While the Chron­icles of Narnia series has enthralled its readers for several gen­er­a­tions, Pro­fessor Michael Ward of the Uni­versity of Oxford con­tends that many have glossed over its deeper meaning.

Fol­lowing his con­vo­cation address in Christ Chapel on Nov. 14, earlier that morning, Ward gave a lecture titled “Great Balls of Fire: C.S. Lewis, Narnia, and the Planets” in Lane Hall. A senior research fellow at the Uni­versity of Oxford and a pro­fessor of apolo­getics at Houston Baptist Uni­versity, Ward has studied C.S. Lewis expan­sively. His work includes authoring a book called “Planet Narnia: The Seven Heavens and the Imag­i­nation of C.S. Lewis” and serving as an editor for “The Cam­bridge Com­panion to C.S. Lewis and C.S. Lewis at Poets’ Corner.” 

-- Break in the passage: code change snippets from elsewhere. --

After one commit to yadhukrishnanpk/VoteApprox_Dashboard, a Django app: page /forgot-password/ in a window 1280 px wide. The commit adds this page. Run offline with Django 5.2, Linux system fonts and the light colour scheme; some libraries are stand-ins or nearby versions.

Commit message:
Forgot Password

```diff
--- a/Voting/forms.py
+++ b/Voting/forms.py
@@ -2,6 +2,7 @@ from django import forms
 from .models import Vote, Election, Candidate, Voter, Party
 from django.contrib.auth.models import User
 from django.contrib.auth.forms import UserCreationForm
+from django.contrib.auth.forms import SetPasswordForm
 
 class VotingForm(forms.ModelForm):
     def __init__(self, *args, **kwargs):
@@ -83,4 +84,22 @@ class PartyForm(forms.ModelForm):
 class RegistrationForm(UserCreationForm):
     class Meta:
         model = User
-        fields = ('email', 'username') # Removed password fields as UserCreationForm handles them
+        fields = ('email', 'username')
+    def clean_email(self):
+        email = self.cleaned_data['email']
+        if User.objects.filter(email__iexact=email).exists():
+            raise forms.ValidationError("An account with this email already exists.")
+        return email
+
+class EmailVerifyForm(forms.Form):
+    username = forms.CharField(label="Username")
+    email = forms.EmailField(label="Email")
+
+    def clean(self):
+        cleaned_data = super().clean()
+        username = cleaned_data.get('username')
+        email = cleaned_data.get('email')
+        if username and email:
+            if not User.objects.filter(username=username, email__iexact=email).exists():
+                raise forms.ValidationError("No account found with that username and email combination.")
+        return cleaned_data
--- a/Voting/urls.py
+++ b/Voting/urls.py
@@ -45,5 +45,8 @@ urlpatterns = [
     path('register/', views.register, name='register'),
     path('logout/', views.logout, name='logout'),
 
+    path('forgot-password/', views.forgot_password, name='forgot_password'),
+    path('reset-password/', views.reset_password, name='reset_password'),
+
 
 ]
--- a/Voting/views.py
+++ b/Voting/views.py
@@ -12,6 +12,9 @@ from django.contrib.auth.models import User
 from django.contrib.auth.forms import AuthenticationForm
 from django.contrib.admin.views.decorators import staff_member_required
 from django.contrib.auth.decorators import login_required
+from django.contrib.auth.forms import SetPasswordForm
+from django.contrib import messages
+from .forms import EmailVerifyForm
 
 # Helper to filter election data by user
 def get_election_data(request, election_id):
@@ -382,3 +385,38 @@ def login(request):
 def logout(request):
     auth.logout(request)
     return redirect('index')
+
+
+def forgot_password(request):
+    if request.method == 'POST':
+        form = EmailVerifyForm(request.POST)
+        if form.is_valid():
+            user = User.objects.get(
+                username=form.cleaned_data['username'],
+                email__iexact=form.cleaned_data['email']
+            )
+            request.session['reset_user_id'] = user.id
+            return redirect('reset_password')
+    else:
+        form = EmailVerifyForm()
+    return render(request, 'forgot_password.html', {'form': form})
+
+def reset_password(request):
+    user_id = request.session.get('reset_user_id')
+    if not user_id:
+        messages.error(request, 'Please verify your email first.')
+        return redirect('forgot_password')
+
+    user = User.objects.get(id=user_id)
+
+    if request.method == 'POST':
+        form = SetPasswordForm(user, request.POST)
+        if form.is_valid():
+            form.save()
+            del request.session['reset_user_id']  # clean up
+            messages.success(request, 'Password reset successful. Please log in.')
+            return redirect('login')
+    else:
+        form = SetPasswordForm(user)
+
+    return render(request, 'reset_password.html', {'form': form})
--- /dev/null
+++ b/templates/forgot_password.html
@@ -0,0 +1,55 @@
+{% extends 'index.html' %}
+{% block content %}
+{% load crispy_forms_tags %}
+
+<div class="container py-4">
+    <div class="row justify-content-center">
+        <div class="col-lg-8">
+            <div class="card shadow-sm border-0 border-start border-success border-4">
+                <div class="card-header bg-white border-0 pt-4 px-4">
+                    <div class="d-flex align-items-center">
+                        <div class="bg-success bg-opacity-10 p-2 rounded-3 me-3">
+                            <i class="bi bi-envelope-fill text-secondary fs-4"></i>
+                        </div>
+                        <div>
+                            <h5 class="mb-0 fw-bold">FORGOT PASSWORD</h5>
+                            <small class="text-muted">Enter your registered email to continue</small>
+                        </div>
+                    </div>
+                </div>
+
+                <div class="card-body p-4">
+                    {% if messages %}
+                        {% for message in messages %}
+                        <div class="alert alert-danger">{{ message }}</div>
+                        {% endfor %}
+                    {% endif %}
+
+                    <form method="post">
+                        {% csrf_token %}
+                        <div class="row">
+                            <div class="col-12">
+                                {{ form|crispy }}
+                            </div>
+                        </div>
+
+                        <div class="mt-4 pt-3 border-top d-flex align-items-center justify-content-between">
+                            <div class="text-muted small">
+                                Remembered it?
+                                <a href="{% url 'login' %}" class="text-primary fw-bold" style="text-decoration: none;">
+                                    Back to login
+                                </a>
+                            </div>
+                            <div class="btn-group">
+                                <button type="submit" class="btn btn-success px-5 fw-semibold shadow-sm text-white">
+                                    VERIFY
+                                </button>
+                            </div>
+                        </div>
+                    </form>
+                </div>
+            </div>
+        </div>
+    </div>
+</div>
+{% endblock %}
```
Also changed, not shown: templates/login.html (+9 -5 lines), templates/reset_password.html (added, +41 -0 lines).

Ward started his lecture by asking the audience who had read at least one book from the Chron­icles of Narnia. Although everyone raised a hand, Ward demon­strated that most did not know the rea­soning behind C.S. Lewis’s famous work.

“If we are apt to call Narnia a hodge-podge,” Ward stated, “we should look again.”

Ward stated that the Chron­icles of Narnia might just appear as a col­lection of stories with a mix of dif­ferent set­tings, thereby reducing its worth to a great piece of lit­er­ature. 

“Scholars say they are just for the children,” Ward said.

For years, aca­d­emics have sought the series’ under­lying meaning, including what each of the seven books could sym­bolize. The­ories range from the seven deadly sins to the seven books of the Faerie Queen. There have been dis­agree­ments among scholars, however, and no clear answer has been reached.

Ward believes that the seven books of the Narnia series rep­resent the seven planets of the medieval uni­verse: Jupiter, Saturn, the Moon, the Sun, Mercury, Venus, and Mars.

He gave four reasons to support his claim: Lewis’s secretive nature, his belief in Colos­sians 1:16 – 17, the “Kappa Element in Romane” or the hidden ele­ments in stories, and trans­ferred clas­sicism, a lit­erary device that exploits paganism for Christian pur­poses.

Ward pre­sented evi­dence for his theory from each of the books. For example, he claimed the Voyage of the Dawn Treader is the sun story. During the book, the char­acters move closer and closer to the sun and the dawn. The theme of dragons in the book, according to Ward, makes sense because the sun and light god, Apollo, is known as the dragon-slayer in Greek mythology. Aslan, the Christ figure, is seen shining in the sun­light, demon­strating how he is the true and better Apollo and the light of the world.

“It could be used as an imag­i­native blue­print to provide atmos­phere for the book,” Ward said. 

He insisted that this system pro­vides a palate on which Lewis cast his Christian message of a Christian God and Jesus Christ as greater than all the gods rep­re­sented by the planets.

Sophomore Abraham Sul­livan, who was pre­vi­ously familiar with Ward’s book, was con­vinced of the argument’s validity after the lecture. 

“I like how he revealed his theory to us as he dis­covered it himself,” Sul­livan said. “His demon­stration on the screen proved it to me.”

Stephen Naumann, assistant pro­fessor of German, also had high praise for Ward’s pre­sen­tation.

 “Lots of small ele­ments made him inter­esting,” Naumann said. “He’s witty, insightful, and well-read. It’s a good com­bi­nation to listen to and learn from.”